With the string "README" as the filter, copy each matching line from the records.

* * * * * * *

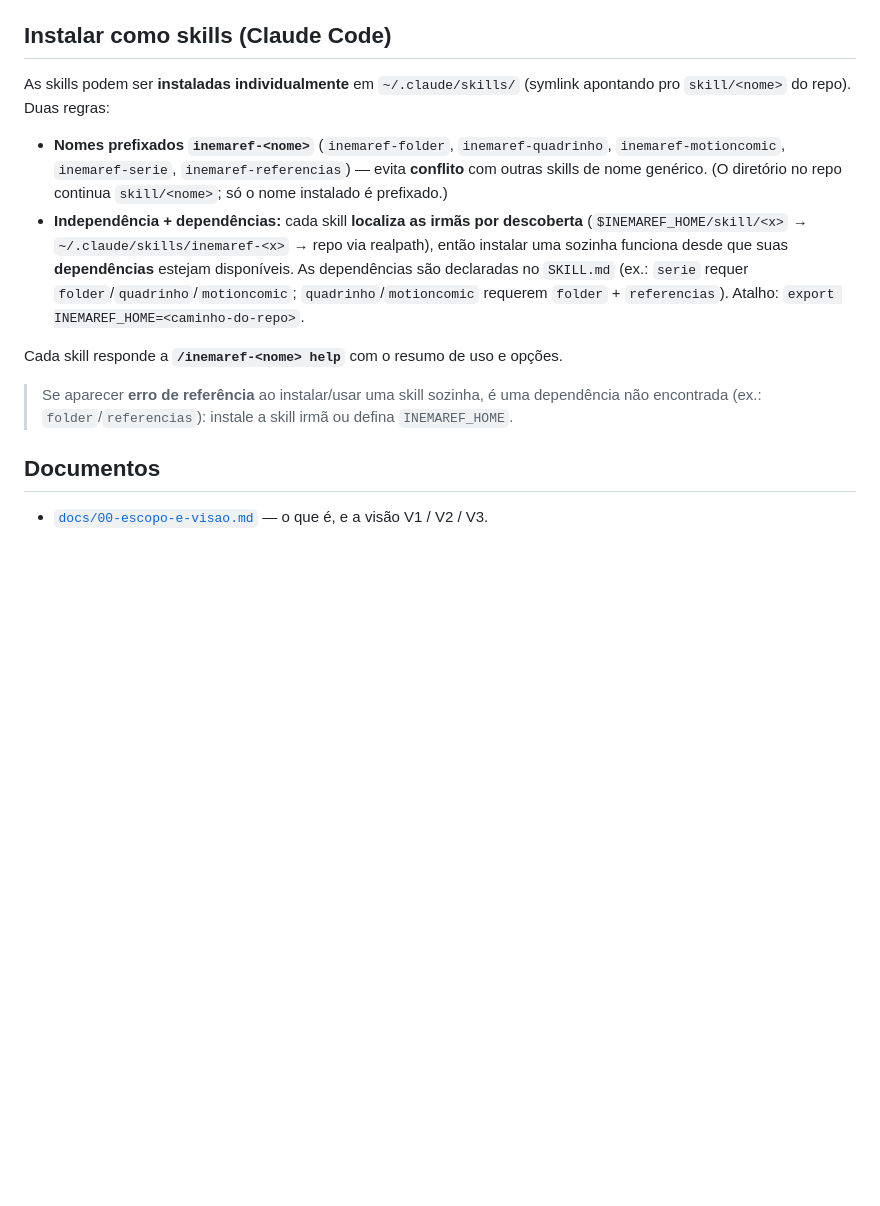
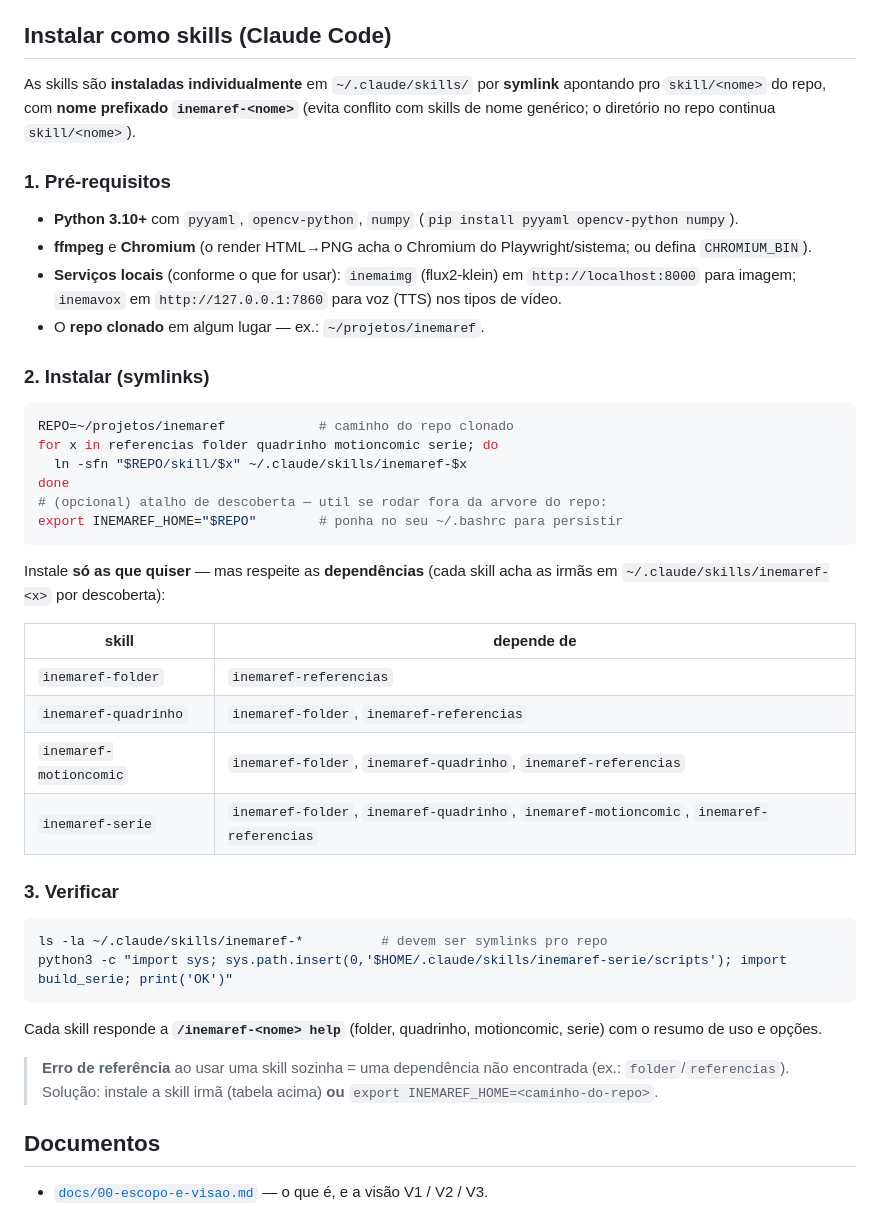
Before and after one commit to inematds/inemaref, a Markdown page: README.md, the part around the change. GitHub-like rendering; blank space fills up the shorter version.

Commit message:
docs: README — instalacao completa das skills (pre-requisitos, ln -s, tabela de deps, verificacao)

````diff
--- a/README.md
+++ b/README.md
@@ -69,14 +69,41 @@ Cada `skill/<nome>/SKILL.md` traz a entrada esperada (schema do JSON) e os detal
 
 ## Instalar como skills (Claude Code)
 
-As skills podem ser **instaladas individualmente** em `~/.claude/skills/` (symlink apontando pro `skill/<nome>` do repo). Duas regras:
+As skills são **instaladas individualmente** em `~/.claude/skills/` por **symlink** apontando pro `skill/<nome>` do repo, com **nome prefixado `inemaref-<nome>`** (evita conflito com skills de nome genérico; o diretório no repo continua `skill/<nome>`).
 
-- **Nomes prefixados `inemaref-<nome>`** (`inemaref-folder`, `inemaref-quadrinho`, `inemaref-motioncomic`, `inemaref-serie`, `inemaref-referencias`) — evita **conflito** com outras skills de nome genérico. (O diretório no repo continua `skill/<nome>`; só o nome instalado é prefixado.)
-- **Independência + dependências:** cada skill **localiza as irmãs por descoberta** (`$INEMAREF_HOME/skill/<x>` → `~/.claude/skills/inemaref-<x>` → repo via realpath), então instalar uma sozinha funciona desde que suas **dependências** estejam disponíveis. As dependências são declaradas no `SKILL.md` (ex.: `serie` requer `folder`/`quadrinho`/`motioncomic`; `quadrinho`/`motioncomic` requerem `folder` + `referencias`). Atalho: `export INEMAREF_HOME=<caminho-do-repo>`.
+### 1. Pré-requisitos
+- **Python 3.10+** com `pyyaml`, `opencv-python`, `numpy` (`pip install pyyaml opencv-python numpy`).
+- **ffmpeg** e **Chromium** (o render HTML→PNG acha o Chromium do Playwright/sistema; ou defina `CHROMIUM_BIN`).
+- **Serviços locais** (conforme o que for usar): `inemaimg` (flux2-klein) em `http://localhost:8000` para imagem; `inemavox` em `http://127.0.0.1:7860` para voz (TTS) nos tipos de vídeo.
+- O **repo clonado** em algum lugar — ex.: `~/projetos/inemaref`.
 
-Cada skill responde a **`/inemaref-<nome> help`** com o resumo de uso e opções.
+### 2. Instalar (symlinks)
+```bash
+REPO=~/projetos/inemaref            # caminho do repo clonado
+for x in referencias folder quadrinho motioncomic serie; do
+  ln -sfn "$REPO/skill/$x" ~/.claude/skills/inemaref-$x
+done
+# (opcional) atalho de descoberta — util se rodar fora da arvore do repo:
+export INEMAREF_HOME="$REPO"        # ponha no seu ~/.bashrc para persistir
+```
+Instale **só as que quiser** — mas respeite as **dependências** (cada skill acha as irmãs em `~/.claude/skills/inemaref-<x>` por descoberta):
 
-> Se aparecer **erro de referência** ao instalar/usar uma skill sozinha, é uma dependência não encontrada (ex.: `folder`/`referencias`): instale a skill irmã ou defina `INEMAREF_HOME`.
+| skill | depende de |
+|---|---|
+| `inemaref-folder` | `inemaref-referencias` |
+| `inemaref-quadrinho` | `inemaref-folder`, `inemaref-referencias` |
+| `inemaref-motioncomic` | `inemaref-folder`, `inemaref-quadrinho`, `inemaref-referencias` |
+| `inemaref-serie` | `inemaref-folder`, `inemaref-quadrinho`, `inemaref-motioncomic`, `inemaref-referencias` |
+
+### 3. Verificar
+```bash
+ls -la ~/.claude/skills/inemaref-*          # devem ser symlinks pro repo
+python3 -c "import sys; sys.path.insert(0,'$HOME/.claude/skills/inemaref-serie/scripts'); import build_serie; print('OK')"
+```
+
+Cada skill responde a **`/inemaref-<nome> help`** (folder, quadrinho, motioncomic, serie) com o resumo de uso e opções.
+
+> **Erro de referência** ao usar uma skill sozinha = uma dependência não encontrada (ex.: `folder`/`referencias`). Solução: instale a skill irmã (tabela acima) **ou** `export INEMAREF_HOME=<caminho-do-repo>`.
 
 ## Documentos
 
````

* * * * * * *

**PROBLEM SOLUTION**:
Before and after one commit to inematds/inemaref, a Markdown page: README.md, the part around the change. GitHub-like rendering; blank space fills up the shorter version.
docs: README — instalacao completa das skills (pre-requisitos, ln -s, tabela de deps, verificacao)
--- a/README.md
+++ b/README.md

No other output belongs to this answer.